My 13-year-old son still hugs me and kisses me on the lips. It is one of the many joys and wonders of my world. Many of my friends with teenage children reminisce about the days when hugs and kisses were freely given. Dakari is kind enough to allow me to still experience him in this way. A few days ago, he visited my room for his regular morning hugs and kisses. He loves to be squeezed when we hug. He would say, “Squeeze me tight, daddy.” And no matter how tightly I squeeze him, he always follows up with, “Tighter, daddy. Tighter.” That morning I squeezed him so hard that he passed out in my arms. No kidding. He literally went limp in my arms. I was caught in between shock, worry, and curiosity. I kept calling his name, loudly, as I placed him on the bed. As you can imagine, the longer he took to respond, the closer I got to panic. Just when I was about to yell for his mom to call 911, he opened his eyes.
His eyes were wide with surprise or fear. He looked as shocked as I felt. I asked him what happened and if I had hurt him. I was beginning to feel terribly guilty by this time. The thought that I had hurt my son was overwhelming. After a while, he started smiling and then said, “Daddy, I blocked out.” I thought, “Clearly” but asked, “What happened?” He told me that when I hugged him, it felt like he was back on his first Disney cruise or listening to the music that told him one of his favorite shows was about to begin. He said, “Daddy, it felt so good and then all that goodness just rushed up into my head and then I blocked out.” What? At first I did not fully understand what he meant and asked again if I had hurt him. He told me he was fine and, with wide eyes, repeated the experience. My initial thought was, “Wow! My son just got high from a hug.” The experience he described seemed so euphoric to me. We talked for a while longer, him laying on the bed and me sitting next to him in complete amazement.
Since that incident, which is still fresh in my mind, I have been thinking about the power of physical touch. In a time when many of us are alone or lonely (even when with those we love), busy attending virtual meetings and programs, and over walking our dogs, can we pause and embrace ourselves, embrace each other, with consent of course, and embrace our planet? My experience with Dakari attuned me to the responsibility and impact of my touch. I am constantly touching others. We are constantly touching each other, physically and metaphysically. What if the thing we have control over is the quality of our touch? Hot, cold, lukewarm. Sometimes our touch pushes others away; scrapes, pinches, and punches them. Other times it caresses, gently holds, or embraces others. In whatever ways we touch — through our words, thoughts, or actions — and in whatever domain — at home, work, or out in the world — we are having an impact. And it is not just with other people. We touch nature as well. A new friend recently told me that she feels like she is touching and massaging the earth as she walks. In some indigenous cultures, dancing is also seen as a way of massaging the earth. I wonder, is the earth experiencing euphoria from our touch upon its body or does it experience pain?
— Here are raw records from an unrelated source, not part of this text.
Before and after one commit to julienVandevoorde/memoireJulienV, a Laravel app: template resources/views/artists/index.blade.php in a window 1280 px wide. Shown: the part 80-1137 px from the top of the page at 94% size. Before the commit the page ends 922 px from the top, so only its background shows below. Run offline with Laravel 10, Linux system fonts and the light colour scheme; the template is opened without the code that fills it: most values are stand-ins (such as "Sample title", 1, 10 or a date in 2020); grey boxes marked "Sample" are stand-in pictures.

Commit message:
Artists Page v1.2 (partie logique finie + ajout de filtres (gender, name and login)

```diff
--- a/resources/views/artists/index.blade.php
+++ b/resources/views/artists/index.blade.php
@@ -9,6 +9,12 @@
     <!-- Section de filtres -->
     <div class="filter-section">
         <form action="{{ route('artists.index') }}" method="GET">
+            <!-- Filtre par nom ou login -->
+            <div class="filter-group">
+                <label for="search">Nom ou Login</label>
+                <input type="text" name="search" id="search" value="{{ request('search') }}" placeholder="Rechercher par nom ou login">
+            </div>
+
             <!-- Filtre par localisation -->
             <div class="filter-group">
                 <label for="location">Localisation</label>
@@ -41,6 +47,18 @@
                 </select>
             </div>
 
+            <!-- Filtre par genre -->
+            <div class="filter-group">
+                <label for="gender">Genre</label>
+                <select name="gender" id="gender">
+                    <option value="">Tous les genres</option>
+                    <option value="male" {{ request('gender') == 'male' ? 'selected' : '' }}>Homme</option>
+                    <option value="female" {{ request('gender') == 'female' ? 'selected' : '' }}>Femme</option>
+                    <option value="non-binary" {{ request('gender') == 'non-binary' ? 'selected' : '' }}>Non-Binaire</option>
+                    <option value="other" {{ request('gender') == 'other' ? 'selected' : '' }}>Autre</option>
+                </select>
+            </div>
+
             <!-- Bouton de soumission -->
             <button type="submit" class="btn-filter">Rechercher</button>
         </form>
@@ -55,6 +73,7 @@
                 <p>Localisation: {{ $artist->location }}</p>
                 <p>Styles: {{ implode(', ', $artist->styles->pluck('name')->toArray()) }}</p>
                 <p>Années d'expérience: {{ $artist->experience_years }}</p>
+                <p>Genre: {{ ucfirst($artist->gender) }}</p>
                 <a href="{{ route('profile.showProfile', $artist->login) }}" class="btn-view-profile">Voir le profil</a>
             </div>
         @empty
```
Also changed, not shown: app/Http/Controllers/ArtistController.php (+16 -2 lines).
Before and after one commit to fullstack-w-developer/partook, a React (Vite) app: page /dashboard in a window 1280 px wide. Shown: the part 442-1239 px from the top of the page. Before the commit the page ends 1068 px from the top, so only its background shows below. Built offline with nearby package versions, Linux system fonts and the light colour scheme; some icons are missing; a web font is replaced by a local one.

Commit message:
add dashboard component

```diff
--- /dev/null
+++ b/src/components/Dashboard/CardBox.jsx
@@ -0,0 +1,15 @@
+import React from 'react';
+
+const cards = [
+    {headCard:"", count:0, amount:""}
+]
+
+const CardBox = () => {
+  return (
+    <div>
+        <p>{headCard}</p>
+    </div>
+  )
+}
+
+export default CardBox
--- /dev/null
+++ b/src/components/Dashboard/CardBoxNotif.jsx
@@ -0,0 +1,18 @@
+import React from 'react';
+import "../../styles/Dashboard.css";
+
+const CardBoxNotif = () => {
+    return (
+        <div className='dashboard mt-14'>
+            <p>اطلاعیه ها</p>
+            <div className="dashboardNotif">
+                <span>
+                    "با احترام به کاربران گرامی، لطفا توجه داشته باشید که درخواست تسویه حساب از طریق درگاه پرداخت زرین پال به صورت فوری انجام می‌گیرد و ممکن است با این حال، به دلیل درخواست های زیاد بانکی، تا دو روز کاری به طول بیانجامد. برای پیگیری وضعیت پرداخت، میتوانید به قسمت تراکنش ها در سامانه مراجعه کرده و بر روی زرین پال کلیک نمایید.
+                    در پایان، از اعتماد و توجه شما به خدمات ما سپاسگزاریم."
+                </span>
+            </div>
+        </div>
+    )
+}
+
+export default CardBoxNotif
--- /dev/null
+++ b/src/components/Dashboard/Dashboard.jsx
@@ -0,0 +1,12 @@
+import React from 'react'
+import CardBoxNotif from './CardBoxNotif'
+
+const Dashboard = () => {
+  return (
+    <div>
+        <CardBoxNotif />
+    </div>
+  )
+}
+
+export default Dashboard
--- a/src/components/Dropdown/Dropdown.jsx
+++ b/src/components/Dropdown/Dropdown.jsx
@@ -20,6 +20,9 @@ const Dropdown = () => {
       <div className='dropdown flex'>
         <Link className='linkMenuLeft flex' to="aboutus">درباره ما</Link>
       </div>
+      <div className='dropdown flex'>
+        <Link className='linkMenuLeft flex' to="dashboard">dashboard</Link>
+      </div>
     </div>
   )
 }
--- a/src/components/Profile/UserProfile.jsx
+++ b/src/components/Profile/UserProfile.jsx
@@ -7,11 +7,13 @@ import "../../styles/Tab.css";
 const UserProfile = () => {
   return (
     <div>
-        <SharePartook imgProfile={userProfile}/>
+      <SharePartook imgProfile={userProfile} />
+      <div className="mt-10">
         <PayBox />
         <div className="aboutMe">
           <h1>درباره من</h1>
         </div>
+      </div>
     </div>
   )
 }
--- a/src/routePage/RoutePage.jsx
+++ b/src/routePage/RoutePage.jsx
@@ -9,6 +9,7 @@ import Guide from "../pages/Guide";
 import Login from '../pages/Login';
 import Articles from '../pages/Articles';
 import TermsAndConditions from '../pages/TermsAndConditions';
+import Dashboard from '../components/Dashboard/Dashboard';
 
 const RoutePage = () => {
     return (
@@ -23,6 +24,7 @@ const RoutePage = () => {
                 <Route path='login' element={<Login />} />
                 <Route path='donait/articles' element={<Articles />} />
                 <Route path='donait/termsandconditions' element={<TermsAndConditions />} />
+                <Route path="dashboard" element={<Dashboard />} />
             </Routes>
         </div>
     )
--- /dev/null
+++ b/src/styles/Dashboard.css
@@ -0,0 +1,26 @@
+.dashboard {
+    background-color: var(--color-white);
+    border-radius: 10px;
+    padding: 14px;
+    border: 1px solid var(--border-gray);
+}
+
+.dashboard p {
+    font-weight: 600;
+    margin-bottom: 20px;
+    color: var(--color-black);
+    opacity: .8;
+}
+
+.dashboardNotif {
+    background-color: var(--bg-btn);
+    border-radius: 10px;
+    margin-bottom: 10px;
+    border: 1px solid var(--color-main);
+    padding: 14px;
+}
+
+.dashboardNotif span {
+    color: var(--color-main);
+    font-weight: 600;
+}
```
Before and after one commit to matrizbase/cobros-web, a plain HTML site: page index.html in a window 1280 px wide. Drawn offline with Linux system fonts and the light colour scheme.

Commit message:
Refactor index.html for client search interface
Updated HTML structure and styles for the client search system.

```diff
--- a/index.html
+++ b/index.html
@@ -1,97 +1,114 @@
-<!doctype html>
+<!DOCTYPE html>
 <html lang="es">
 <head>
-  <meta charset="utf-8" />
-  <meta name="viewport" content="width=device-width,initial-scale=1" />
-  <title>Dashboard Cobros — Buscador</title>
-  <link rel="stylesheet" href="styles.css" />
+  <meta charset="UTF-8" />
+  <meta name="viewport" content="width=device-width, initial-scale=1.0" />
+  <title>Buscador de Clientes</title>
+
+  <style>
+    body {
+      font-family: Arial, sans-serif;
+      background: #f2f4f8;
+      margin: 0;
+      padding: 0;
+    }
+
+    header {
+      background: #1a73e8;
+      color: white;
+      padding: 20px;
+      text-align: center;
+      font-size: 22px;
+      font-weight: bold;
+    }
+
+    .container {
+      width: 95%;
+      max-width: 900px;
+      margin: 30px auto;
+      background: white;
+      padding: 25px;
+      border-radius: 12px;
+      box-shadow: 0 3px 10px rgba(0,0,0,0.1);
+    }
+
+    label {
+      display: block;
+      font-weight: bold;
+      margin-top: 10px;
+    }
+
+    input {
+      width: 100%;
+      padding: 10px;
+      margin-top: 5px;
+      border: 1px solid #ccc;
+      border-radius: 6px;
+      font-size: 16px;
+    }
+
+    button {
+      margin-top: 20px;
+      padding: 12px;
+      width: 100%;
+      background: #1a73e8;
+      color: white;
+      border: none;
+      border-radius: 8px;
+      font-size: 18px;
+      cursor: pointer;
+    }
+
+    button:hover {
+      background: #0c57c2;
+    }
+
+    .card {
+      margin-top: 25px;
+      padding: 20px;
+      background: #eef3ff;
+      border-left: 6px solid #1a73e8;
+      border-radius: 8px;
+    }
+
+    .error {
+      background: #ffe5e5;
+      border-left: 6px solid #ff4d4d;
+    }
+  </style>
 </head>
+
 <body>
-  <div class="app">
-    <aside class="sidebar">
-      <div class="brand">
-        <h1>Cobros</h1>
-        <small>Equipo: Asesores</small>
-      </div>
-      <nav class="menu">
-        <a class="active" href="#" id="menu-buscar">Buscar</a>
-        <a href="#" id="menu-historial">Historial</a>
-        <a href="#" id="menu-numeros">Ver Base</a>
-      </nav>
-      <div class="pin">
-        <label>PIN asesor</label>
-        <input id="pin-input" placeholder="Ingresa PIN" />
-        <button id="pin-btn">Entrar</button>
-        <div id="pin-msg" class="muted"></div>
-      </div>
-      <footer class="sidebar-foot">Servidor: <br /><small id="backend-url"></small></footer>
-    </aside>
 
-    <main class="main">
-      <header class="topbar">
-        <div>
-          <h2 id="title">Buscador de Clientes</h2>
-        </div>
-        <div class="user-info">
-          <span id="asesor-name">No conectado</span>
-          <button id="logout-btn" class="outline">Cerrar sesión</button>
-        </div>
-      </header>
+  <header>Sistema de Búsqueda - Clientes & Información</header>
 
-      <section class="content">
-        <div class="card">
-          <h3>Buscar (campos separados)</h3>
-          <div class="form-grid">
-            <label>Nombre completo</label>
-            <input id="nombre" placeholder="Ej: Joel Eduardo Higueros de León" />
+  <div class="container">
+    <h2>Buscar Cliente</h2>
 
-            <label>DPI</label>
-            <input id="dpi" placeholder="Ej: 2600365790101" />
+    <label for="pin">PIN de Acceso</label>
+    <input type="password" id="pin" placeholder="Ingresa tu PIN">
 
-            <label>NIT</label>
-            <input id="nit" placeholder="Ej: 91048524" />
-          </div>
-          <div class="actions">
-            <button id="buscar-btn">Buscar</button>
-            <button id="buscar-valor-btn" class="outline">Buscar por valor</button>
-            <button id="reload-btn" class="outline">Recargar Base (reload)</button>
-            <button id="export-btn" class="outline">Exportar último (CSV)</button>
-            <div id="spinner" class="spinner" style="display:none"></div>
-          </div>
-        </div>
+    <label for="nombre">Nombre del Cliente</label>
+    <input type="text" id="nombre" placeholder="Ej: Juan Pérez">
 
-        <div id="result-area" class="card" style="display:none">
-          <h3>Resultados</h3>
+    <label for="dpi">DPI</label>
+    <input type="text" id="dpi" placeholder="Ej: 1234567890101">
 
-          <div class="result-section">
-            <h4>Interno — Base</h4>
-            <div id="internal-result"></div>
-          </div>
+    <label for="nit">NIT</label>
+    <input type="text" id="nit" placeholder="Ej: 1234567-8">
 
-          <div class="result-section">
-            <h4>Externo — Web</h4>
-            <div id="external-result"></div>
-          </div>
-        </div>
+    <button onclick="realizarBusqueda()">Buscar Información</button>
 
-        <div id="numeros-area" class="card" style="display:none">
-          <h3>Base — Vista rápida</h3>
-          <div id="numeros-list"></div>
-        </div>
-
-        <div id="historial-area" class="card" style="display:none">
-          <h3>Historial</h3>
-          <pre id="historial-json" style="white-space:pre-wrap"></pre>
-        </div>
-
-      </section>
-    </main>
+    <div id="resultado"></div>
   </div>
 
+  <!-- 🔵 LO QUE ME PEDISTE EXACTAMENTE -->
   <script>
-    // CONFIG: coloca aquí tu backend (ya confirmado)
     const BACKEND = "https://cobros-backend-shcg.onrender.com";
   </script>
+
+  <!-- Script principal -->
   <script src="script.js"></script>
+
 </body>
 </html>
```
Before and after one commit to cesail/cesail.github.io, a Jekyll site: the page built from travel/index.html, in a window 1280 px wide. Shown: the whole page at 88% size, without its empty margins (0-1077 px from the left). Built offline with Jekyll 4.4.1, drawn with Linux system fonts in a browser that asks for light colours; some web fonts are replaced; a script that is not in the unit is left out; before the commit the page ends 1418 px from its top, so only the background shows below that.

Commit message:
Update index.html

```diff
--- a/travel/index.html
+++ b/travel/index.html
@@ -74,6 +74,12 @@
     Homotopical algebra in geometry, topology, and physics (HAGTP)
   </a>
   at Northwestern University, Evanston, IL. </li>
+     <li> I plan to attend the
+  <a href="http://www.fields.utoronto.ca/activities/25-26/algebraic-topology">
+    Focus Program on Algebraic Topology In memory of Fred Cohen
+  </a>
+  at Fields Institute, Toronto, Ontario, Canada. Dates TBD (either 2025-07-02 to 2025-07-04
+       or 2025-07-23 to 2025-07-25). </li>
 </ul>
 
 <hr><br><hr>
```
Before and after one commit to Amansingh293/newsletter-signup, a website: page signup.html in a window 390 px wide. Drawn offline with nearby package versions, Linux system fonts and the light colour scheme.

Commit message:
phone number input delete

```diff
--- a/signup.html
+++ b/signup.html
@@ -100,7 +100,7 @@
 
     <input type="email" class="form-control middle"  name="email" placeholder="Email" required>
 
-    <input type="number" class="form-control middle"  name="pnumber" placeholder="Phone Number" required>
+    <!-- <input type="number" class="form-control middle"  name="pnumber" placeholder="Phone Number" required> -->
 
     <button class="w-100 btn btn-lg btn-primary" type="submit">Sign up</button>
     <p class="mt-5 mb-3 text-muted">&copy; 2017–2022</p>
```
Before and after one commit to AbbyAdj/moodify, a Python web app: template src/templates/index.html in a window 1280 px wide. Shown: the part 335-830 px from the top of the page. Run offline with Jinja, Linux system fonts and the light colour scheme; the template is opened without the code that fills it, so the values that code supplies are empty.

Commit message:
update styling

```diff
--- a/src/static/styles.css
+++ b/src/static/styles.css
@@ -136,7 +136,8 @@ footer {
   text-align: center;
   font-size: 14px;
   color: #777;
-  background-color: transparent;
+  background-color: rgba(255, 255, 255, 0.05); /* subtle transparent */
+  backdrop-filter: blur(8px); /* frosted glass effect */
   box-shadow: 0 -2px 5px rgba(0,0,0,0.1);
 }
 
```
Research on the science of touch reveals that it is our primary language of experiencing and spreading compassion and connection. Touch is fundamental to bonding, communicating, and to living well. My son and I have a special relationship. And I know that many parents can claim this. After Dakari was born, he was alone for his first 24+ hours of life. He came out silent and still. He was purple. I thought he was dead. I stayed with my wife because she was struggling for her life. The doctors told me she had about a 50/50 chance of surviving. She survived her first surgery and then a pediatrician asked me if I wanted to see my son. I was surprised. I left my wife in recovery and went to hold this freshly minted human being for the first time. I just held onto him. I squeezed him. Gently, of course, and just wept.
We spent the next 6 months together, just the two of us while his mom stayed in the hospital having and recovering from surgery after surgery. I fed him, cleaned his poopy butt, bathed him, swaddled him, and held him. Oh, boy, I held him. This experience defines what I mean by my son and I have a special relationship. I am just now realizing, as I write this blog, how touching him as a baby very possibly saved both of us.
During that period, I often felt like I was having an out-of-body experience. I was getting things done in a zombie-like state — talking with surgeons and pediatricians, attending to Annesa, buying medication for both of them, and updating friends and family. I was functioning, but with little awareness of what was happening. At the end of the day, I would sit with Dakari in the nursery and feed him formula from a medicine cup. Sip by sip. Spill after spill. It was in those moments, though, that I felt human again.
To touch is to give life. Let us remember that as we move through this new world where physical touch can endanger us and at the same time carry a premium for some of us. This life-giving act comes in various forms. And even if there is limitation on the form of our touch, we are still responsible for the impact. So, please, reach out and touch someone responsibly. Squeeze them in your arms or in your mind if they are far away or if it is dangerous to touch them. Hold them. Love them. Keep life flowing.
Originally published at https://www.cultivatingleadership.co.nz.